- [Task item] The reply to the records below should contain exactly the lines from the line with "wiring: port, node" through the line with "drop models you", and nothing besides.

***

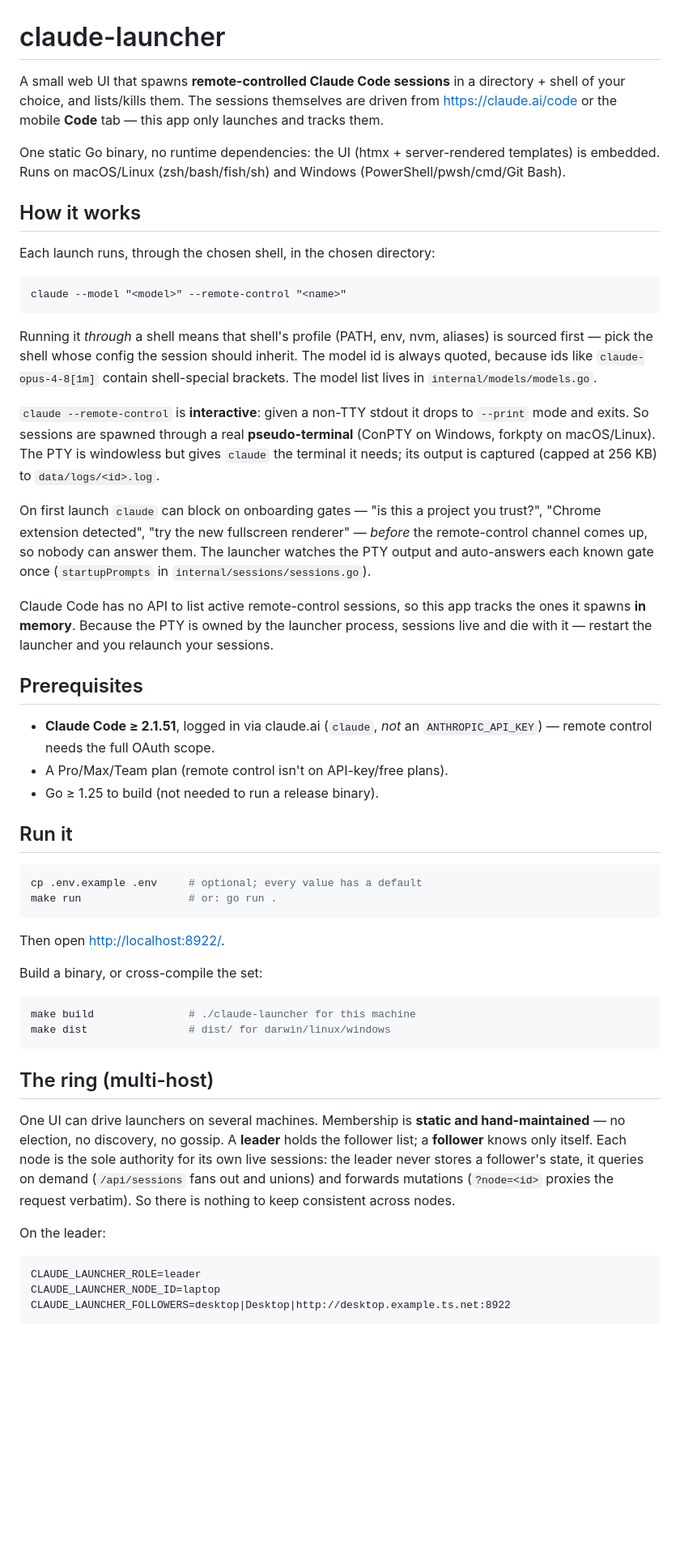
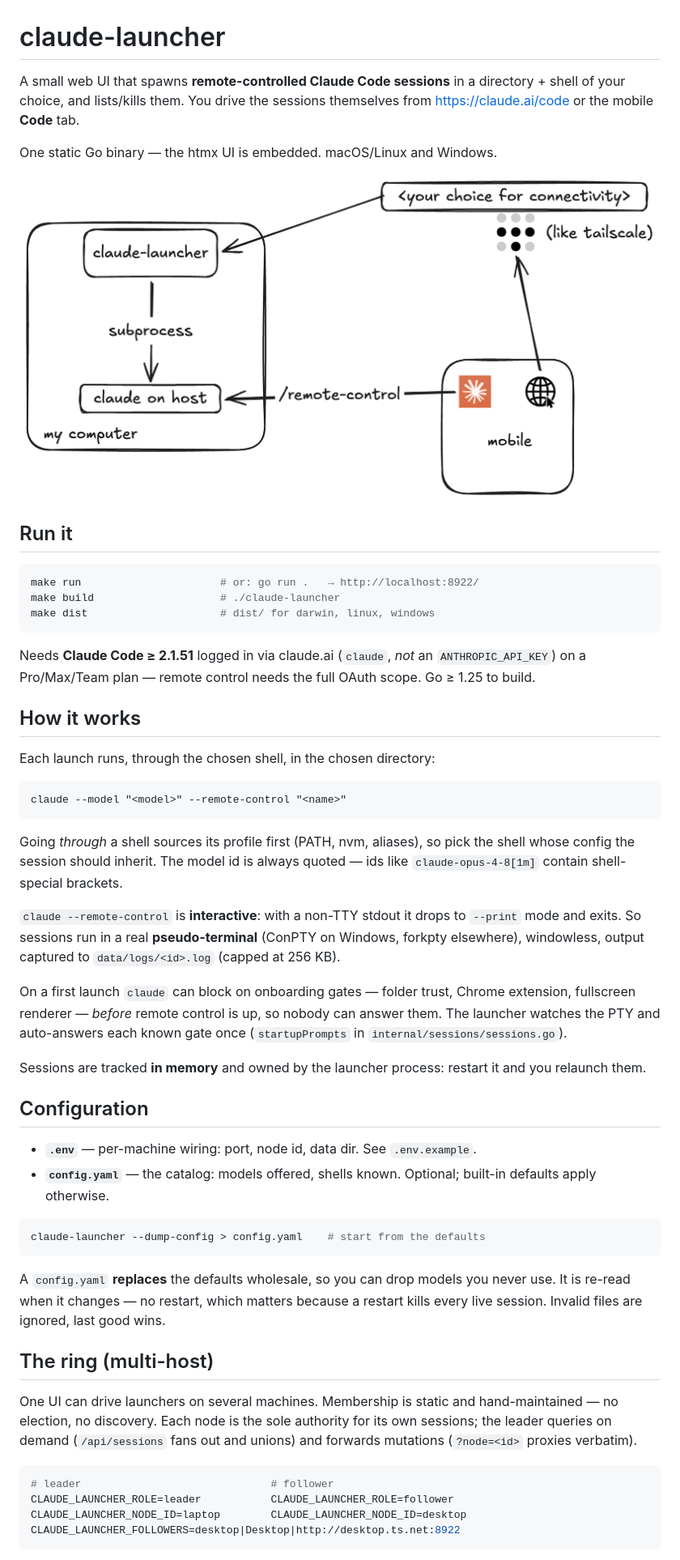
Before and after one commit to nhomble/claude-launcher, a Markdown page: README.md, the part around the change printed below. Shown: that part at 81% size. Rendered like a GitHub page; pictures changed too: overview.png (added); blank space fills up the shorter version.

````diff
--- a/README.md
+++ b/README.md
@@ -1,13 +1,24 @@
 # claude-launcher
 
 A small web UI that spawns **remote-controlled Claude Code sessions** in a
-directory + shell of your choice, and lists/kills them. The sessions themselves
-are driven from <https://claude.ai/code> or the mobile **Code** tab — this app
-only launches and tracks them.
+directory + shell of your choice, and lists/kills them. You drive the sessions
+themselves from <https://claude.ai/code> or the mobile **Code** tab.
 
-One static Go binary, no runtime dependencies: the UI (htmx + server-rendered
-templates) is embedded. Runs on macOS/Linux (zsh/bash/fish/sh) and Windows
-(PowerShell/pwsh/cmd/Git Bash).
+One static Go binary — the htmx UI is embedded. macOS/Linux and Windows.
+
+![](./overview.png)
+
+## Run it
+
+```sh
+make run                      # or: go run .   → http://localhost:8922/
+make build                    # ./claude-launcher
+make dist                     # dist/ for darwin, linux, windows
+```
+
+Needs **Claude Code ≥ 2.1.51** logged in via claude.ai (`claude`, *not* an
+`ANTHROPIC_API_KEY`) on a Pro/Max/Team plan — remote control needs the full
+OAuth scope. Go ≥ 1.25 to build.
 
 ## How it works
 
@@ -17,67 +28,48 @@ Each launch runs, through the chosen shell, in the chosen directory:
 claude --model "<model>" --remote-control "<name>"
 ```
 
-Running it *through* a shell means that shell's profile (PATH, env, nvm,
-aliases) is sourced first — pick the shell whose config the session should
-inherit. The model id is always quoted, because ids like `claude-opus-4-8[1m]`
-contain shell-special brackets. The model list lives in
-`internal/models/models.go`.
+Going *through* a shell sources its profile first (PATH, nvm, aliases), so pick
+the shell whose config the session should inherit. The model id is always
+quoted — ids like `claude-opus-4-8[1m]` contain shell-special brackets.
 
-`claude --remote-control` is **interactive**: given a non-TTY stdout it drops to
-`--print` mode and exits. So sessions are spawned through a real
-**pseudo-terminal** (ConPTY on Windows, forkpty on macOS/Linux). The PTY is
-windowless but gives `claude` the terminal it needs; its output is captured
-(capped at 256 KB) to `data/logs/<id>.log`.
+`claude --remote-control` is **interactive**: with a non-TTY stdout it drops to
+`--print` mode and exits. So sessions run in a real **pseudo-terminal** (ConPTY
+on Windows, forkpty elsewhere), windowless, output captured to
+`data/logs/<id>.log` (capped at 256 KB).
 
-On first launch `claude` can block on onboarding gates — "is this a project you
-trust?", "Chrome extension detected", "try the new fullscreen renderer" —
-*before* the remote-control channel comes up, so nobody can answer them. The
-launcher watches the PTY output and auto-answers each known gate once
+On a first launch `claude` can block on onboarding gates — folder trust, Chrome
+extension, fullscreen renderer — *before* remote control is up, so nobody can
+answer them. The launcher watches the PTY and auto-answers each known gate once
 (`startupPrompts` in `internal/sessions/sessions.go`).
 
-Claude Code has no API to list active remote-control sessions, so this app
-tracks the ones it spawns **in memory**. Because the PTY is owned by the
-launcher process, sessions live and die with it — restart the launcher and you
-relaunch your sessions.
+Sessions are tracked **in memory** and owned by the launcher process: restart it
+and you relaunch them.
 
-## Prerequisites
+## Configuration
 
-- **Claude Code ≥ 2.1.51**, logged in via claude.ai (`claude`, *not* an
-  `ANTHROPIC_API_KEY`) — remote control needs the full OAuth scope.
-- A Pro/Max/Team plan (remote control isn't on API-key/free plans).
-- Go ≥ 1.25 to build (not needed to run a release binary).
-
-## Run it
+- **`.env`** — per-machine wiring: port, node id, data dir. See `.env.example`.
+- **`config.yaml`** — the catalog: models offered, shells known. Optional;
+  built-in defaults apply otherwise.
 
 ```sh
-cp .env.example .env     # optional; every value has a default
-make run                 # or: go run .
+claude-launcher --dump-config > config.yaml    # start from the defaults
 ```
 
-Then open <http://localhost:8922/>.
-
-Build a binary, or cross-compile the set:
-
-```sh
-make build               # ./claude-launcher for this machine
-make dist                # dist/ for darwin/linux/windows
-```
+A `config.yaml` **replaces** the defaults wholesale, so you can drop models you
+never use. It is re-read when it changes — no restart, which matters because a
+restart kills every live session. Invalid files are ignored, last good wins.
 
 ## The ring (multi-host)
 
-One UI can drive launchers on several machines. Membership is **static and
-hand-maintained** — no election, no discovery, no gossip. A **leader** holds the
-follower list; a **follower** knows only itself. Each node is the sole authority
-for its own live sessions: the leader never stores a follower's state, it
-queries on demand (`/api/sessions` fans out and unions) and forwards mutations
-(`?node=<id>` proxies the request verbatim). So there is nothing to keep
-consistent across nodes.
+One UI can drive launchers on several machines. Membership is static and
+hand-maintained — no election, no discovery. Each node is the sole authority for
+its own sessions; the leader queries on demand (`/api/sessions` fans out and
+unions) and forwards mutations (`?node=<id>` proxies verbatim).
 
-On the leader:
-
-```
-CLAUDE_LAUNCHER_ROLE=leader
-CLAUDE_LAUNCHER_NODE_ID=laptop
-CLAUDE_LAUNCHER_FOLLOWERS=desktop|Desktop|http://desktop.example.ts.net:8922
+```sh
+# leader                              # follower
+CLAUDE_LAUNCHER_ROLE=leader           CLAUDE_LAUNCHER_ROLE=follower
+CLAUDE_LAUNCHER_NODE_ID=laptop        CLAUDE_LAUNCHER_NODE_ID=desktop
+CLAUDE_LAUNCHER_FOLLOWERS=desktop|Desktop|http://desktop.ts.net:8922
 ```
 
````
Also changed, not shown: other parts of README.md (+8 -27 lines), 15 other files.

***

- [Task answer]
+- **`.env`** — per-machine wiring: port, node id, data dir. See `.env.example`.
+- **`config.yaml`** — the catalog: models offered, shells known. Optional;
+  built-in defaults apply otherwise.
 
 ```sh
-cp .env.example .env     # optional; every value has a default
-make run                 # or: go run .
+claude-launcher --dump-config > config.yaml    # start from the defaults
 ```
 
-Then open <http://localhost:8922/>.
-
-Build a binary, or cross-compile the set:
-
-```sh
-make build               # ./claude-launcher for this machine
-make dist                # dist/ for darwin/linux/windows
-```
+A `config.yaml` **replaces** the defaults wholesale, so you can drop models you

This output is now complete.